- _The problem_: Give back the records below verbatim, please, but without a single image.

- _Dataset_:

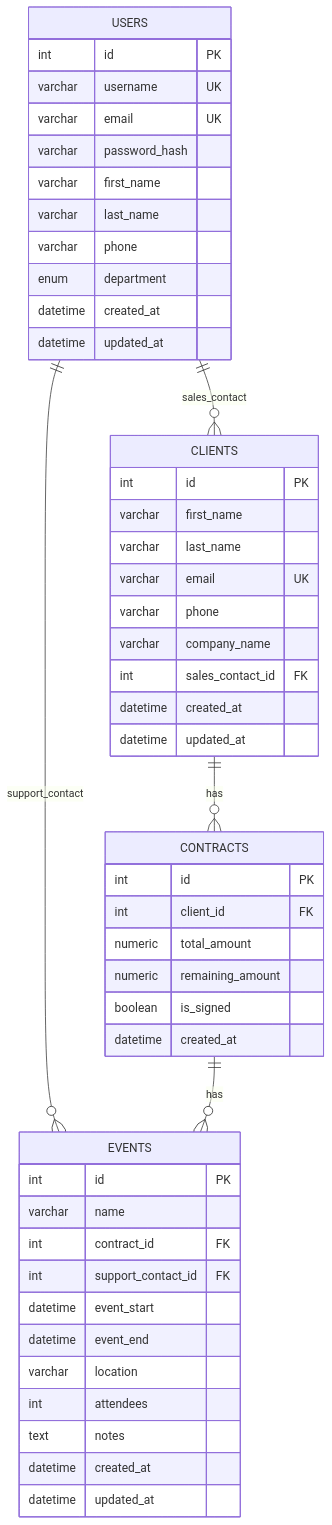
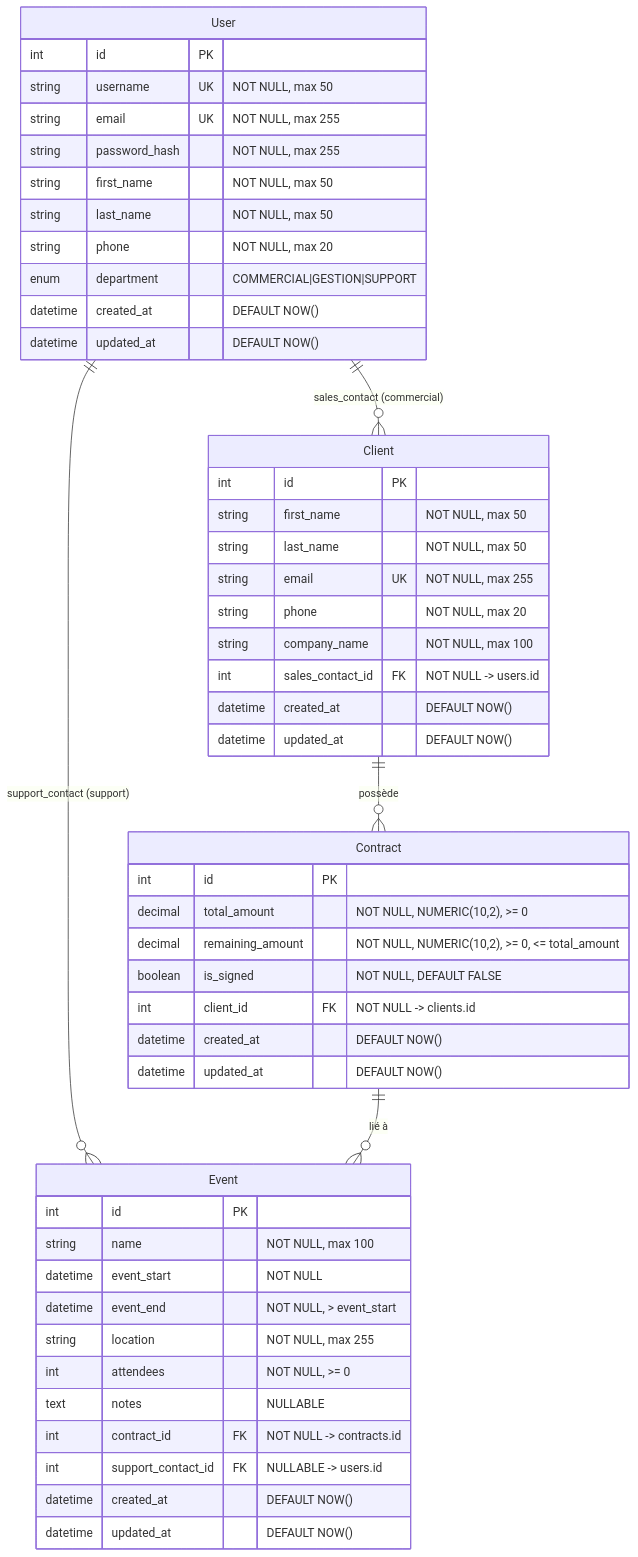
One commit to SebGris/project-12-architecture-back-end changed the diagram in docs/database-schema.md. Above: the diagram before and after it, drawn with Mermaid. The commit also changed other lines of this file, not shown here.

Commit message:
docs(database): Améliorer le schéma Mermaid ERD avec contraintes détaillées
- Corriger la taille du champ email dans CLIENTS (255 au lieu de 100)
- Corriger la taille du champ name dans EVENTS (100 au lieu de 200)
- Améliorer le diagramme Mermaid avec :
  * Noms d'entités au singulier (User, Client, Contract, Event)
  * Relations plus explicites avec descriptions des rôles
  * Contraintes détaillées (NOT NULL, CHECK, DEFAULT)
  * Références de clés étrangères claires (FK -> table.id)

Prêt pour livrable OpenClassrooms projet 12.

🤖 Generated with [Claude Code](https://claude.com/claude-code)

````diff
--- a/docs/database-schema.md
+++ b/docs/database-schema.md
@@ -368,55 +368,56 @@
 ```mermaid
 erDiagram
-    USERS ||--o{ CLIENTS : "sales_contact"
-    USERS ||--o{ EVENTS : "support_contact"
-    CLIENTS ||--o{ CONTRACTS : "has"
-    CONTRACTS ||--o{ EVENTS : "has"
+    User ||--o{ Client : "sales_contact (commercial)"
+    User ||--o{ Event : "support_contact (support)"
+    Client ||--o{ Contract : "possède"
+    Contract ||--o{ Event : "lié à"
 
-    USERS {
+    User {
         int id PK
-        varchar username UK
-        varchar email UK
-        varchar password_hash
-        varchar first_name
-        varchar last_name
-        varchar phone
-        enum department
-        datetime created_at
-        datetime updated_at
+        string username UK "NOT NULL, max 50"
+        string email UK "NOT NULL, max 255"
+        string password_hash "NOT NULL, max 255"
+        string first_name "NOT NULL, max 50"
+        string last_name "NOT NULL, max 50"
+        string phone "NOT NULL, max 20"
+        enum department "COMMERCIAL|GESTION|SUPPORT"
+        datetime created_at "DEFAULT NOW()"
+        datetime updated_at "DEFAULT NOW()"
     }
 
-    CLIENTS {
+    Client {
         int id PK
-        varchar first_name
-        varchar last_name
-        varchar email UK
-        varchar phone
-        varchar company_name
-        int sales_contact_id FK
-        datetime created_at
-        datetime updated_at
+        string first_name "NOT NULL, max 50"
+        string last_name "NOT NULL, max 50"
+        string email UK "NOT NULL, max 255"
+        string phone "NOT NULL, max 20"
+        string company_name "NOT NULL, max 100"
+        int sales_contact_id FK "NOT NULL -> users.id"
+        datetime created_at "DEFAULT NOW()"
+        datetime updated_at "DEFAULT NOW()"
     }
 
-    CONTRACTS {
+    Contract {
         int id PK
-        int client_id FK
-        numeric total_amount
-        numeric remaining_amount
-        boolean is_signed
-        datetime created_at
+        decimal total_amount "NOT NULL, NUMERIC(10,2), >= 0"
+        decimal remaining_amount "NOT NULL, NUMERIC(10,2), >= 0, <= total_amount"
+        boolean is_signed "NOT NULL, DEFAULT FALSE"
+        int client_id FK "NOT NULL -> clients.id"
+        datetime created_at "DEFAULT NOW()"
+        datetime updated_at "DEFAULT NOW()"
     }
 
-    EVENTS {
+    Event {
         int id PK
-        varchar name
-        int contract_id FK
-        int support_contact_id FK
-        datetime event_start
-        datetime event_end
-        varchar location
-        int attendees
-        text notes
-        datetime created_at
-        datetime updated_at
+        string name "NOT NULL, max 100"
+        datetime event_start "NOT NULL"
+        datetime event_end "NOT NULL, > event_start"
+        string location "NOT NULL, max 255"
+        int attendees "NOT NULL, >= 0"
+        text notes "NULLABLE"
+        int contract_id FK "NOT NULL -> contracts.id"
+        int support_contact_id FK "NULLABLE -> users.id"
+        datetime created_at "DEFAULT NOW()"
+        datetime updated_at "DEFAULT NOW()"
     }
 ```
````
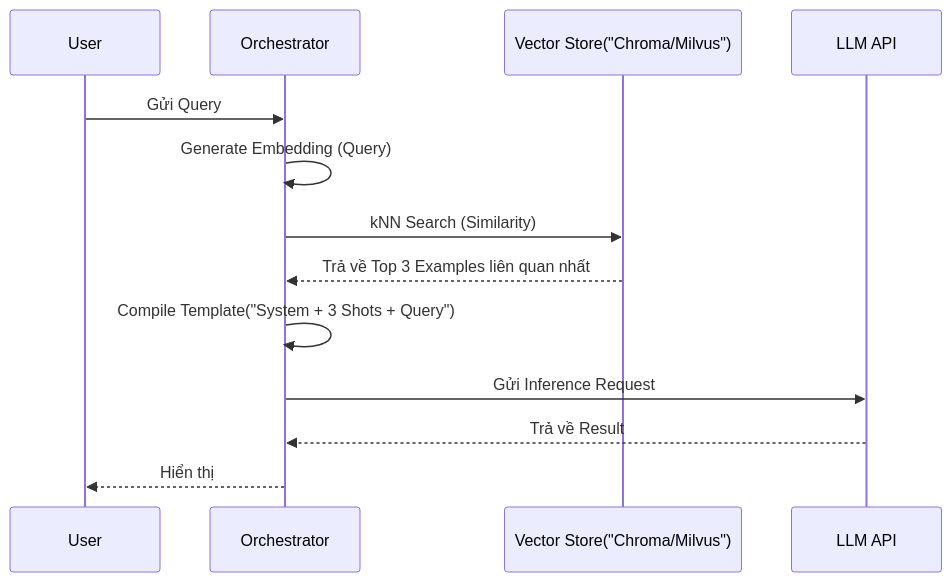
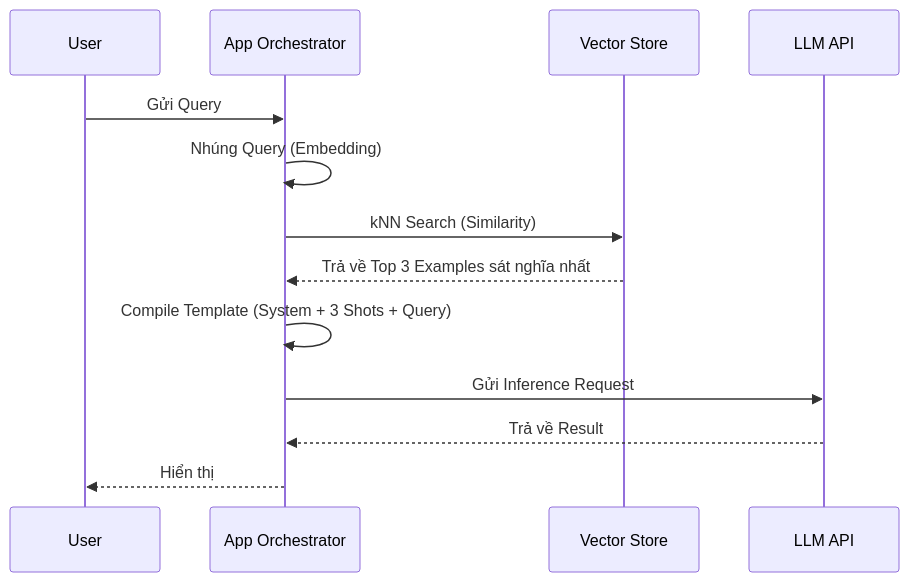
Before and after one commit to kythuatdulieu/kythuatdulieu.github.io: the first of 2 diagrams in src/content/docs/concepts/9-genai-machine-learning/few-shot-prompting.md, drawn with Mermaid. The commit also changed other lines of this file and 228 other files, not shown here.

Commit message:
Fix syntax and rewrite 200+ concepts docs to deep-dive system architecture and add GA4 tracking to quiz app

````diff
--- a/src/content/docs/concepts/9-genai-machine-learning/few-shot-prompting.md
+++ b/src/content/docs/concepts/9-genai-machine-learning/few-shot-prompting.md
@@ -25,16 +27,16 @@
 ```mermaid
 sequenceDiagram
     participant User
-    participant App as Orchestrator
-    participant VectorDB as Vector Store("Chroma/Milvus")
+    participant App as App Orchestrator
+    participant VectorDB as Vector Store
     participant LLM as LLM API
     
     User->>App: Gửi Query
-    App->>App: Generate Embedding (Query)
+    App->>App: Nhúng Query (Embedding)
     App->>VectorDB: kNN Search (Similarity)
-    VectorDB-->>App: Trả về Top 3 Examples liên quan nhất
-    App->>App: Compile Template("System + 3 Shots + Query")
+    VectorDB-->>App: Trả về Top 3 Examples sát nghĩa nhất
+    App->>App: Compile Template (System + 3 Shots + Query)
     App->>LLM: Gửi Inference Request
     LLM-->>App: Trả về Result
     App-->>User: Hiển thị
 ```
````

- _Result of the task_:
One commit to SebGris/project-12-architecture-back-end changed the diagram in docs/database-schema.md. Above: the diagram before and after it, drawn with Mermaid. The commit also changed other lines of this file, not shown here.

Commit message:
docs(database): Améliorer le schéma Mermaid ERD avec contraintes détaillées
- Corriger la taille du champ email dans CLIENTS (255 au lieu de 100)
- Corriger la taille du champ name dans EVENTS (100 au lieu de 200)
- Améliorer le diagramme Mermaid avec :
  * Noms d'entités au singulier (User, Client, Contract, Event)
  * Relations plus explicites avec descriptions des rôles
  * Contraintes détaillées (NOT NULL, CHECK, DEFAULT)
  * Références de clés étrangères claires (FK -> table.id)

Prêt pour livrable OpenClassrooms projet 12.

🤖 Generated with [Claude Code](https://claude.com/claude-code)

````diff
--- a/docs/database-schema.md
+++ b/docs/database-schema.md
@@ -368,55 +368,56 @@
 ```mermaid
 erDiagram
-    USERS ||--o{ CLIENTS : "sales_contact"
-    USERS ||--o{ EVENTS : "support_contact"
-    CLIENTS ||--o{ CONTRACTS : "has"
-    CONTRACTS ||--o{ EVENTS : "has"
+    User ||--o{ Client : "sales_contact (commercial)"
+    User ||--o{ Event : "support_contact (support)"
+    Client ||--o{ Contract : "possède"
+    Contract ||--o{ Event : "lié à"
 
-    USERS {
+    User {
         int id PK
-        varchar username UK
-        varchar email UK
-        varchar password_hash
-        varchar first_name
-        varchar last_name
-        varchar phone
-        enum department
-        datetime created_at
-        datetime updated_at
+        string username UK "NOT NULL, max 50"
+        string email UK "NOT NULL, max 255"
+        string password_hash "NOT NULL, max 255"
+        string first_name "NOT NULL, max 50"
+        string last_name "NOT NULL, max 50"
+        string phone "NOT NULL, max 20"
+        enum department "COMMERCIAL|GESTION|SUPPORT"
+        datetime created_at "DEFAULT NOW()"
+        datetime updated_at "DEFAULT NOW()"
     }
 
-    CLIENTS {
+    Client {
         int id PK
-        varchar first_name
-        varchar last_name
-        varchar email UK
-        varchar phone
-        varchar company_name
-        int sales_contact_id FK
-        datetime created_at
-        datetime updated_at
+        string first_name "NOT NULL, max 50"
+        string last_name "NOT NULL, max 50"
+        string email UK "NOT NULL, max 255"
+        string phone "NOT NULL, max 20"
+        string company_name "NOT NULL, max 100"
+        int sales_contact_id FK "NOT NULL -> users.id"
+        datetime created_at "DEFAULT NOW()"
+        datetime updated_at "DEFAULT NOW()"
     }
 
-    CONTRACTS {
+    Contract {
         int id PK
-        int client_id FK
-        numeric total_amount
-        numeric remaining_amount
-        boolean is_signed
-        datetime created_at
+        decimal total_amount "NOT NULL, NUMERIC(10,2), >= 0"
+        decimal remaining_amount "NOT NULL, NUMERIC(10,2), >= 0, <= total_amount"
+        boolean is_signed "NOT NULL, DEFAULT FALSE"
+        int client_id FK "NOT NULL -> clients.id"
+        datetime created_at "DEFAULT NOW()"
+        datetime updated_at "DEFAULT NOW()"
     }
 
-    EVENTS {
+    Event {
         int id PK
-        varchar name
-        int contract_id FK
-        int support_contact_id FK
-        datetime event_start
-        datetime event_end
-        varchar location
-        int attendees
-        text notes
-        datetime created_at
-        datetime updated_at
+        string name "NOT NULL, max 100"
+        datetime event_start "NOT NULL"
+        datetime event_end "NOT NULL, > event_start"
+        string location "NOT NULL, max 255"
+        int attendees "NOT NULL, >= 0"
+        text notes "NULLABLE"
+        int contract_id FK "NOT NULL -> contracts.id"
+        int support_contact_id FK "NULLABLE -> users.id"
+        datetime created_at "DEFAULT NOW()"
+        datetime updated_at "DEFAULT NOW()"
     }
 ```
````
Before and after one commit to kythuatdulieu/kythuatdulieu.github.io: the first of 2 diagrams in src/content/docs/concepts/9-genai-machine-learning/few-shot-prompting.md, drawn with Mermaid. The commit also changed other lines of this file and 228 other files, not shown here.

Commit message:
Fix syntax and rewrite 200+ concepts docs to deep-dive system architecture and add GA4 tracking to quiz app

````diff
--- a/src/content/docs/concepts/9-genai-machine-learning/few-shot-prompting.md
+++ b/src/content/docs/concepts/9-genai-machine-learning/few-shot-prompting.md
@@ -25,16 +27,16 @@
 ```mermaid
 sequenceDiagram
     participant User
-    participant App as Orchestrator
-    participant VectorDB as Vector Store("Chroma/Milvus")
+    participant App as App Orchestrator
+    participant VectorDB as Vector Store
     participant LLM as LLM API
     
     User->>App: Gửi Query
-    App->>App: Generate Embedding (Query)
+    App->>App: Nhúng Query (Embedding)
     App->>VectorDB: kNN Search (Similarity)
-    VectorDB-->>App: Trả về Top 3 Examples liên quan nhất
-    App->>App: Compile Template("System + 3 Shots + Query")
+    VectorDB-->>App: Trả về Top 3 Examples sát nghĩa nhất
+    App->>App: Compile Template (System + 3 Shots + Query)
     App->>LLM: Gửi Inference Request
     LLM-->>App: Trả về Result
     App-->>User: Hiển thị
 ```
````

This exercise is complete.